General Election Uncertainty Keeping Homes Off the Housing Market
The amount of properties entering the UK housing market is falling at its fastest rate in ten years, as sellers are being put off by the upcoming General Election.
According to Rightmove, the number of new properties on the housing market fell by 14.9% this month compared to November 2018, the largest annual drop since August 2009. In London, the drop in new homes put on sale was even more pronounced, with a fall of 26.9% recorded in the capital.
The property website also revealed that average house prices in the UK fell by £3,900 in November, a 1% drop compared to October. In London, average prices fell by £8,926, or 1.4%, compared to the previous month. The average asking price for a property in the UK now stands at £302,808.
Rightmove said that although asking prices tend to drop slightly before Christmas, this latest slump is more to do with sellers waiting until the uncertainty surrounding the upcoming General Election, and of course Brexit, subsides. It also warned that the housing market could be subdued throughout next year if sellers’ reluctance to sell doesn’t ease up.
“I’ve seen lots of unusual events affecting the property market in my 40-year career, but a Brexit deadline followed by a snap general election six weeks later is obviously a new combination for me and for many thousands of buyers and sellers,” said Miles Shipside, director and housing market analyst at Rightmove.
“Elections normally dampen activity as uncertainty causes a degree of hesitation, but this one is being called to try to break the deadlock after three years of uncertainty. A more certain outlook, whatever it may be, would be a welcome change for those who are contemplating moving.
“Our monthly poll of the housing market shows a clear swing towards hesitation for prospective sellers, with buyers losing the extra choice that thousands more newly marketed properties would bring. In spite of this, buyers are continuing with their purchasing plans, with the number of sales agreed only marginally down on a year ago.”
Glynis Frew, chief executive of Hunters estate agents, said: “The reality is that the market will continue to experience the Brexit jitters until the impasse in Westminster comes to an end. Nobody really knows what’s around the corner so it’s understandable that some buyers have been sitting tight and sellers haven’t been itching to bring their properties to the market.

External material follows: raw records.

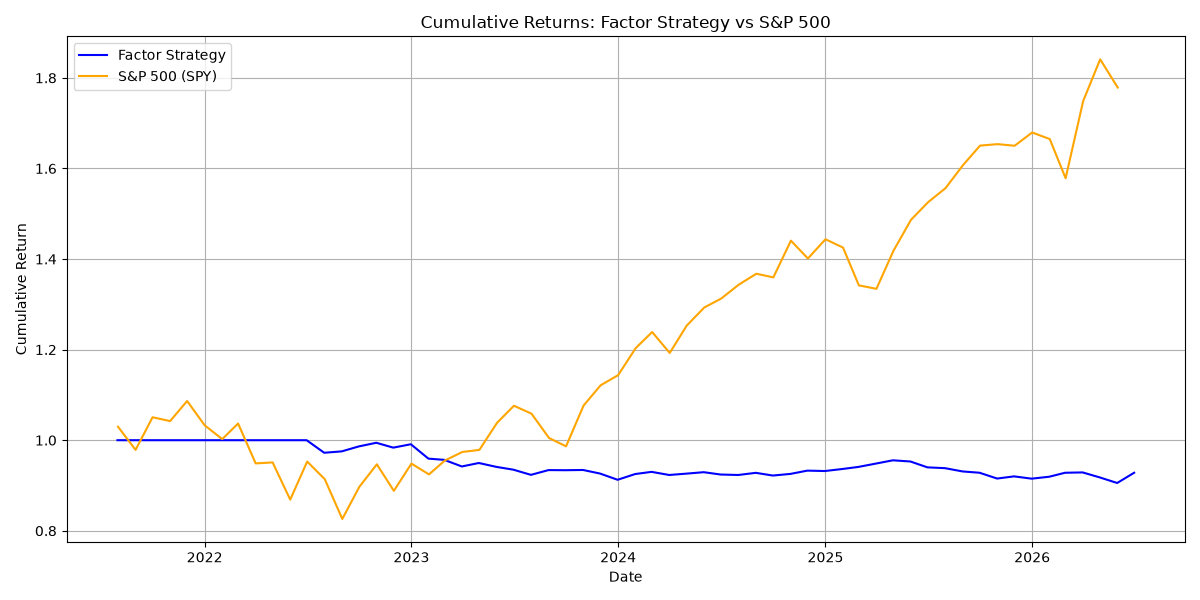
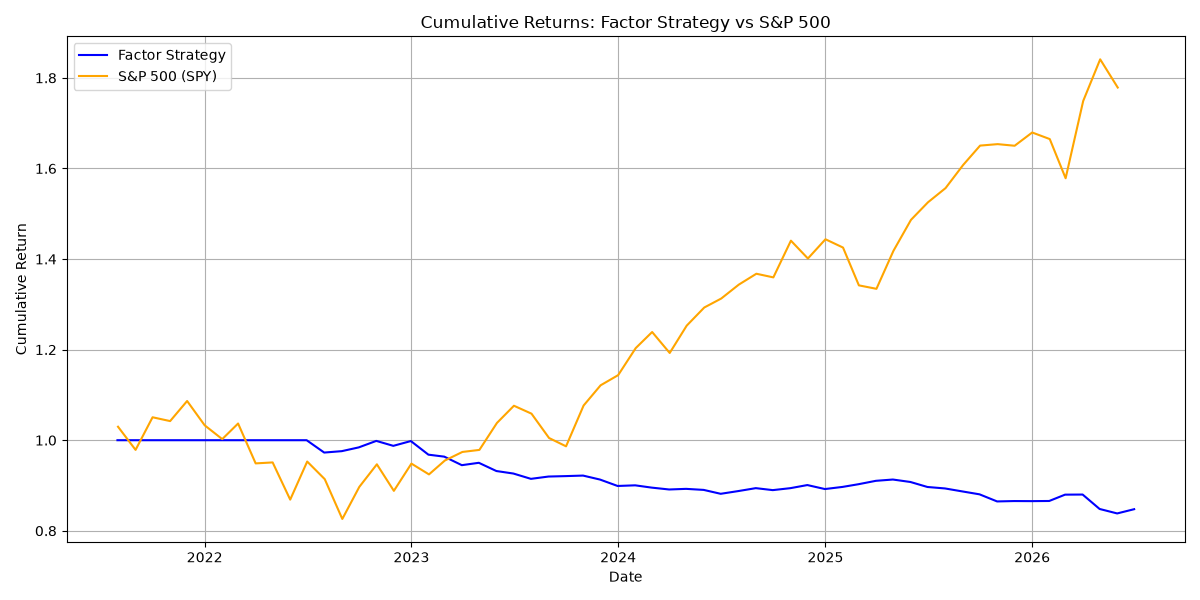
Add SMB factor and SQLite caching; note SMB limitation in large-cap universe

Changed region(s): [[0.3083, 0.72, 0.9558, 0.84], [0.925, 0.84, 0.9558, 0.87]]

diff --git a/src/factors.py b/src/factors.py
@@ -14,13 +14,30 @@ def compute_volatility(prices):
 def compute_value(tickers):
     pe_ratios = {}
     for ticker in tickers:
-        info = yf.Ticker(ticker).info
-        pe = info.get('trailingPE')
+        try:
+            info = yf.Ticker(ticker).info
+            pe = info.get('trailingPE')
+        except Exception:
+            pe = None
         pe_ratios[ticker] = pe
     pe_series = pd.Series(pe_ratios)
     pe_series = pe_series.fillna(pe_series.median())
     pe_series = -pe_series
     return pe_series
+
+def compute_smb(tickers):
+    market_caps = {}
+    for ticker in tickers:
+        try:
+            info = yf.Ticker(ticker).info
+            mc = info.get('marketCap')
+        except Exception:
+            mc = None
+        market_caps[ticker] = mc
+    mc_series = pd.Series(market_caps)
+    mc_series = mc_series.fillna(mc_series.median())
+    mc_series = -mc_series
+    return mc_series
 
 if __name__ == "__main__":
     from data_loader import load_all_prices, SP100_TICKERS
@@ -28,6 +45,6 @@ if __name__ == "__main__":
     momentum = compute_momentum(prices)
     volatility = compute_volatility(prices)
     value = compute_value(SP100_TICKERS)
-    print(value.head(10))
-    print(f"Missing P/E values: {value.isnull().sum()}")
-    print(f"Negative P/E values: {(value < 0).sum()}")
+    smb = compute_smb(SP100_TICKERS)
+    print(smb.head(10))
+    print(f"Missing SMB values: {smb.isnull().sum()}")

diff --git a/src/portfolio.py b/src/portfolio.py
@@ -3,16 +3,22 @@ import pandas as pd
 def zscore(df):
     return (df - df.mean()) / df.std()
 
-def construct_portfolio(momentum, volatility, value):
+def construct_portfolio(momentum, volatility, value, smb):
     value_monthly = pd.DataFrame(
-        [value] * len(momentum), 
-        index=momentum.index, 
+        [value] * len(momentum),
+        index=momentum.index,
+        columns=momentum.columns
+    )
+    smb_monthly = pd.DataFrame(
+        [smb] * len(momentum),
+        index=momentum.index,
         columns=momentum.columns
     )
     mom_z = zscore(momentum.T).T
     vol_z = -zscore(volatility.resample('ME').last().T).T
     val_z = zscore(value_monthly.T).T
-    composite = mom_z + vol_z + val_z
+    smb_z = zscore(smb_monthly.T).T
+    composite = mom_z + vol_z + val_z + smb_z
     return composite
 
 def assign_positions(composite):
@@ -24,14 +30,17 @@ def assign_positions(composite):
 
 if __name__ == "__main__":
     from data_loader import load_all_prices, SP100_TICKERS
-    from factors import compute_momentum, compute_volatility, compute_value
-    
+    from factors import compute_momentum, compute_volatility, compute_value, compute_smb
+
     prices = load_all_prices()
     momentum = compute_momentum(prices)
     volatility = compute_volatility(prices)
     value = compute_value(SP100_TICKERS)
-    
-    composite = construct_portfolio(momentum, volatility, value)
+    smb = compute_smb(SP100_TICKERS)
+
+    composite = construct_portfolio(momentum, volatility, value, smb)
     positions = assign_positions(composite)
     print(positions.tail())
     print(positions.tail().sum(axis=1))
+    
+    

diff --git a/src/backtest.py b/src/backtest.py
@@ -8,15 +8,16 @@ def run_backtest(prices, positions):
 
 if __name__ == "__main__":
     from data_loader import load_all_prices, SP100_TICKERS
-    from factors import compute_momentum, compute_volatility, compute_value
+    from factors import compute_momentum, compute_volatility, compute_value, compute_smb
     from portfolio import construct_portfolio, assign_positions
 
     prices = load_all_prices()
     momentum = compute_momentum(prices)
     volatility = compute_volatility(prices)
     value = compute_value(SP100_TICKERS)
-    composite = construct_portfolio(momentum, volatility, value)
+    smb = compute_smb(SP100_TICKERS)
+    composite = construct_portfolio(momentum, volatility, value, smb)
     positions = assign_positions(composite)
-    
+
     returns = run_backtest(prices, positions)
     print(returns.tail(12))

diff --git a/src/performance.py b/src/performance.py
@@ -36,7 +36,7 @@ def plot_cumulative_returns(returns):
 
 if __name__ == "__main__":
     from data_loader import load_all_prices, SP100_TICKERS
-    from factors import compute_momentum, compute_volatility, compute_value
+    from factors import compute_momentum, compute_volatility, compute_value, compute_smb
     from portfolio import construct_portfolio, assign_positions
     from backtest import run_backtest
 
@@ -44,7 +44,8 @@ if __name__ == "__main__":
     momentum = compute_momentum(prices)
     volatility = compute_volatility(prices)
     value = compute_value(SP100_TICKERS)
-    composite = construct_portfolio(momentum, volatility, value)
+    smb = compute_smb(SP100_TICKERS)
+    composite = construct_portfolio(momentum, volatility, value, smb)
     positions = assign_positions(composite)
     returns = run_backtest(prices, positions)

“The general election has now been thrown into the mix too so that will add another layer of uncertainty, or even opportunity for the more audacious buyers.”